Phishing relies heavily on exploiting human traits and biases. Having an email look authentic is one way. Even if the email doesn’t look authentic, if it tells you that your account has been compromised, or if you have won an award, you might not think twice before acting on the email. For example, if someone claiming to be from your IT department asks for your password because they need to access your computer to perform critical security updates, your initial reaction is to be helpful and to provide the information. If a bank email told you that your account has been suspended, you might not be thinking about if the email was legitimate – you might be thinking about bills that are set up to auto-pay with the account, and that you need to make sure all those payments go through. You click on the link and become another fish caught by the phisher.

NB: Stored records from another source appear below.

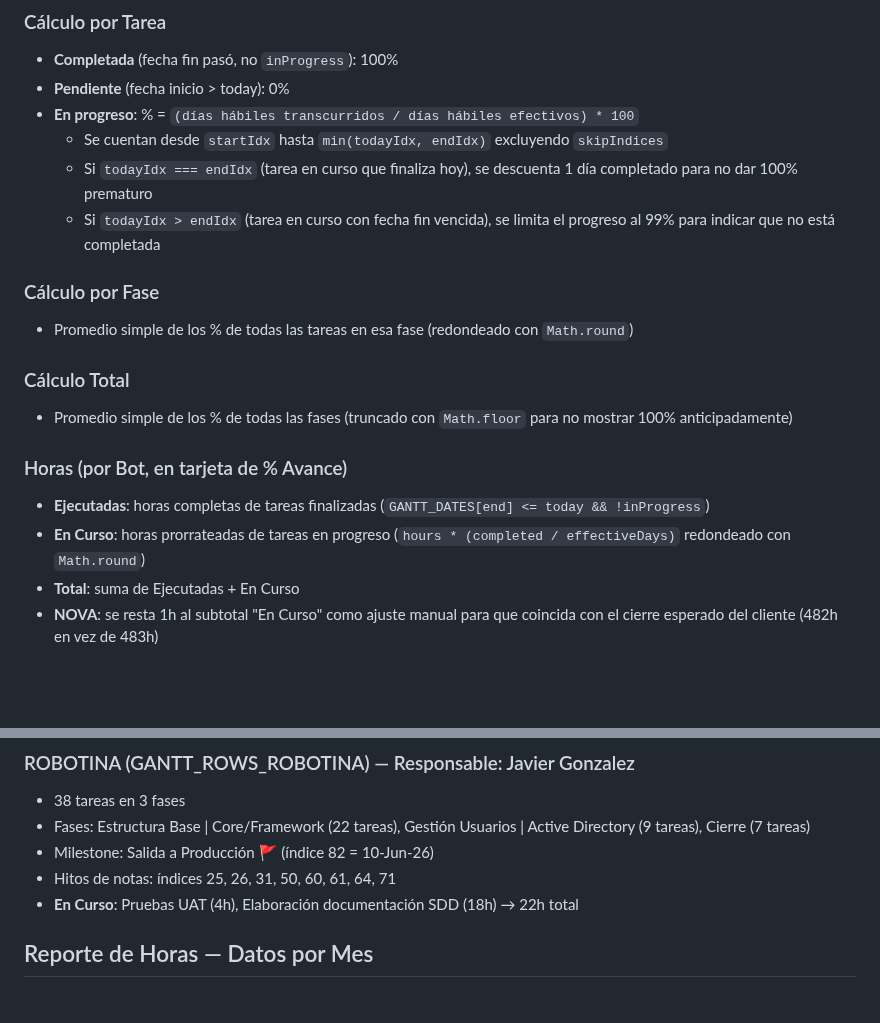
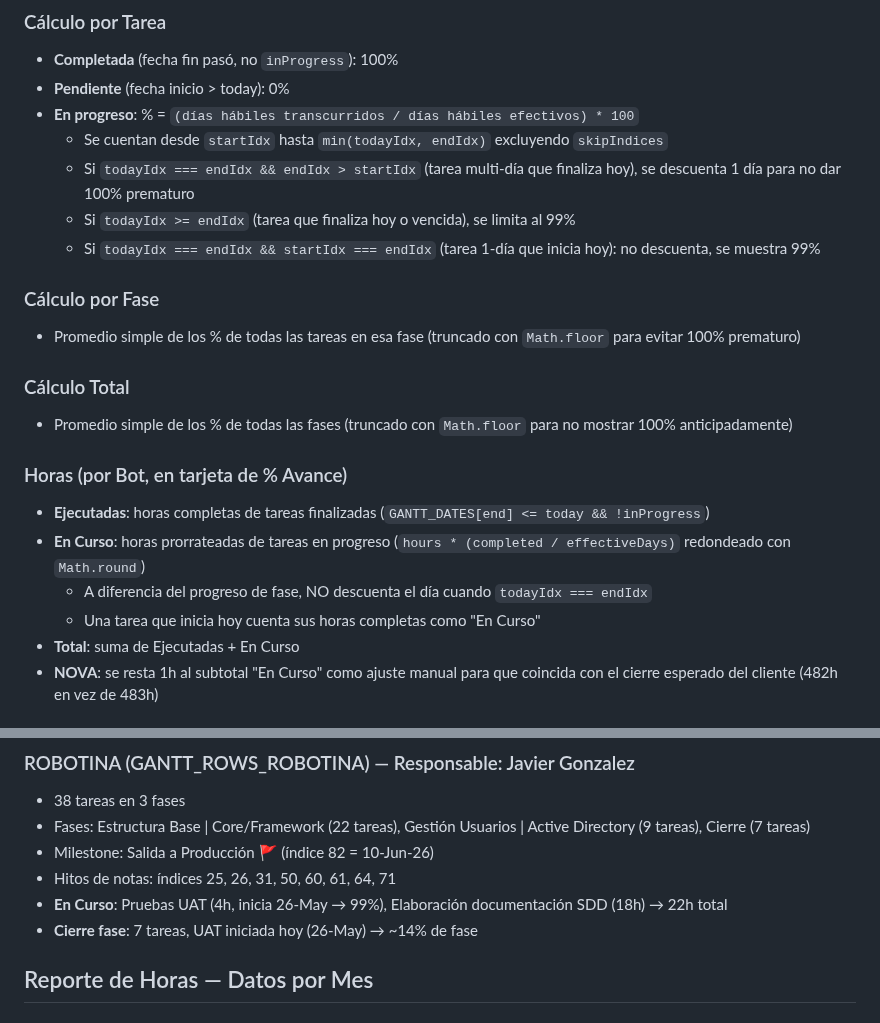
Before and after one commit to miguelbello650-design/migracion-alpina-f2-dashboard, a Markdown page: DOCUMENTACION.md, 2 parts joined by grey strips. Drawn GitHub-style; blank space fills up the shorter version.

Commit message:
docs: progreso fase, ti===end, floor en fases

```diff
--- a/DOCUMENTACION.md
+++ b/DOCUMENTACION.md
@@ -176,11 +176,12 @@ Cada tarea en los arrays `GANTT_ROWS`, `GANTT_ROWS_FELI`, `GANTT_ROWS_ROBOTINA`:
 - **Pendiente** (fecha inicio > today): 0%
 - **En progreso**: % = `(días hábiles transcurridos / días hábiles efectivos) * 100`
   - Se cuentan desde `startIdx` hasta `min(todayIdx, endIdx)` excluyendo `skipIndices`
-  - Si `todayIdx === endIdx` (tarea en curso que finaliza hoy), se descuenta 1 día completado para no dar 100% prematuro
-  - Si `todayIdx > endIdx` (tarea en curso con fecha fin vencida), se limita el progreso al 99% para indicar que no está completada
+  - Si `todayIdx === endIdx && endIdx > startIdx` (tarea multi-día que finaliza hoy), se descuenta 1 día para no dar 100% prematuro
+  - Si `todayIdx >= endIdx` (tarea que finaliza hoy o vencida), se limita al 99%
+  - Si `todayIdx === endIdx && startIdx === endIdx` (tarea 1-día que inicia hoy): no descuenta, se muestra 99%
 
 ### Cálculo por Fase
-- Promedio simple de los % de todas las tareas en esa fase (redondeado con `Math.round`)
+- Promedio simple de los % de todas las tareas en esa fase (truncado con `Math.floor` para evitar 100% prematuro)
 
 ### Cálculo Total
 - Promedio simple de los % de todas las fases (truncado con `Math.floor` para no mostrar 100% anticipadamente)
@@ -188,6 +189,8 @@ Cada tarea en los arrays `GANTT_ROWS`, `GANTT_ROWS_FELI`, `GANTT_ROWS_ROBOTINA`:
 ### Horas (por Bot, en tarjeta de % Avance)
 - **Ejecutadas**: horas completas de tareas finalizadas (`GANTT_DATES[end] <= today && !inProgress`)
 - **En Curso**: horas prorrateadas de tareas en progreso (`hours * (completed / effectiveDays)` redondeado con `Math.round`)
+  - A diferencia del progreso de fase, NO descuenta el día cuando `todayIdx === endIdx`
+  - Una tarea que inicia hoy cuenta sus horas completas como "En Curso"
 - **Total**: suma de Ejecutadas + En Curso
 - **NOVA**: se resta 1h al subtotal "En Curso" como ajuste manual para que coincida con el cierre esperado del cliente (482h en vez de 483h)
 
@@ -375,7 +378,8 @@ schtasks /Create /SC DAILY /TN "SyncGitHubPages" `
 - Fases: Estructura Base | Core/Framework (22 tareas), Gestión Usuarios | Active Directory (9 tareas), Cierre (7 tareas)
 - Milestone: Salida a Producción 🚩 (índice 82 = 10-Jun-26)
 - Hitos de notas: índices 25, 26, 31, 50, 60, 61, 64, 71
-- **En Curso**: Pruebas UAT (4h), Elaboración documentación SDD (18h) → 22h total
+- **En Curso**: Pruebas UAT (4h, inicia 26-May → 99%), Elaboración documentación SDD (18h) → 22h total
+- **Cierre fase**: 7 tareas, UAT iniciada hoy (26-May) → ~14% de fase
 
 ## Reporte de Horas — Datos por Mes
 
```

Avoiding phishing attempts involves several tactics. The best way of dealing with phishing emails is to never have them pop into your inbox in the first place. Junk and spam filters can do most of the work, along with specialized applications and software. When you do get an email from a company that you do business with, the best first step to take is to stop and think before acting on the email’s requests:

  • Check the links – Some phishing attempts will come from a domain name similar to the actual company, but something just doesn’t quite fit. For example, the link companyA.examplesite.com might make you think that it’s a legitimate Company A URL – in reality, the main site is examplesite.com.
  • Check the sender field – If you are getting an email claiming to be from Company A, but the sender’s email address is not from Company A, the email is most likely not from Company A.
  • Check the message – does the message include any of the following?
    • Misspellings, bad grammar, poor formatting?
    • Messages claiming that your account was suspended or compromised and that you need to download a file, click a link, or send your login credentials via email to resolve the issue?
    • Messages claiming that you won a prize or award and that you need to click on a link or send over information to claim the prize?
    • If the email writer who is requesting your login information claims to come from your organization or from IT?

If you go through the checks and are still not 100% sure if the email is legitimate, do not click on any links, download or open any attachments, or reply back to the email. Contact the company through other means – opening a browser tab and accessing the company website via bookmarked tab or typing in the main company URL (NOT from the email!) is a safer way to obtain contact information as well as logging into your account.

Phishing has gotten more elaborate throughout the years, finding new ways to exploit human characteristics. Spear phishing and whaling are just two of the ways phishing has evolved. Nonetheless, if we all stop and think before we act on that email telling us to send over our information to claim our free fishing trip, more phishers will end their phishing trips with no catches.